### [Your goal]
When the string "daughters" appears in a line of the records, show the whole line.

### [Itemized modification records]
------------------------------

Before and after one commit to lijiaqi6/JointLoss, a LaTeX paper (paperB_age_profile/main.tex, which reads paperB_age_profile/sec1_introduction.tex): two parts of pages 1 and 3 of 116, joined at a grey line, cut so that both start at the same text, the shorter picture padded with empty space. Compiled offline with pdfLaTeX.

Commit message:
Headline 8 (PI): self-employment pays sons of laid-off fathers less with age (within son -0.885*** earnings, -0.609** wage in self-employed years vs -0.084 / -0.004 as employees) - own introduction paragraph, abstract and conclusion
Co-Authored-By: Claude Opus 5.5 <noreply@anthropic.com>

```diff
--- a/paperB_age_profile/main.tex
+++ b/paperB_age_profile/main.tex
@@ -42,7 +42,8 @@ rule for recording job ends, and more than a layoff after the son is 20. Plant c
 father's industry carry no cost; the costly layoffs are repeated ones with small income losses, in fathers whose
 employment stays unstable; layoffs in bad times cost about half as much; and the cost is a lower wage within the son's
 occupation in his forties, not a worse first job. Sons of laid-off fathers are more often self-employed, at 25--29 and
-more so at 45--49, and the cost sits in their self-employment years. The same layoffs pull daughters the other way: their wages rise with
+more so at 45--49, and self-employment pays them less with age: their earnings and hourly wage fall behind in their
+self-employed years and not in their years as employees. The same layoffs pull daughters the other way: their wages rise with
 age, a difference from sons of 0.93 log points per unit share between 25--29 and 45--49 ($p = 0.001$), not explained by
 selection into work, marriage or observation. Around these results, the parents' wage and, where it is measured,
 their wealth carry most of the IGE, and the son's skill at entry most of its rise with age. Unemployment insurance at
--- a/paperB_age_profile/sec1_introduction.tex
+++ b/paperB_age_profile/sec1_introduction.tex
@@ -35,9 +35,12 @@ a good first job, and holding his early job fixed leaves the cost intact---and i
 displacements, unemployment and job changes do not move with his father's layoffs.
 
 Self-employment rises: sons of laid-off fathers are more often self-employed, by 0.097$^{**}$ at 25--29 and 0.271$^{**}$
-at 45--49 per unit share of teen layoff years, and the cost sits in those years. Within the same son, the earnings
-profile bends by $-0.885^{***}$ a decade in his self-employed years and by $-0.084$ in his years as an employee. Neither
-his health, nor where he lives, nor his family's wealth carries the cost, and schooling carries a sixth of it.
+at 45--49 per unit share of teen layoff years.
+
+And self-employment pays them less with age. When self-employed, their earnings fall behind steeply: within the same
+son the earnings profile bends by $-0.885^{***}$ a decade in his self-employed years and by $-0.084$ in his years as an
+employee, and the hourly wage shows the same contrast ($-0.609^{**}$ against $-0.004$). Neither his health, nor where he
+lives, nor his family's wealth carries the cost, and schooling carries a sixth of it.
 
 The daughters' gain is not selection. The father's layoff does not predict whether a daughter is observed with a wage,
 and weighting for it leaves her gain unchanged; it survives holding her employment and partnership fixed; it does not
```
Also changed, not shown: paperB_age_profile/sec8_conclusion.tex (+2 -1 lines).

------------------------------

### [Answer to this exercise]
-more so at 45--49, and the cost sits in their self-employment years. The same layoffs pull daughters the other way: their wages rise with
+self-employed years and not in their years as employees. The same layoffs pull daughters the other way: their wages rise with
 The daughters' gain is not selection. The father's layoff does not predict whether a daughter is observed with a wage,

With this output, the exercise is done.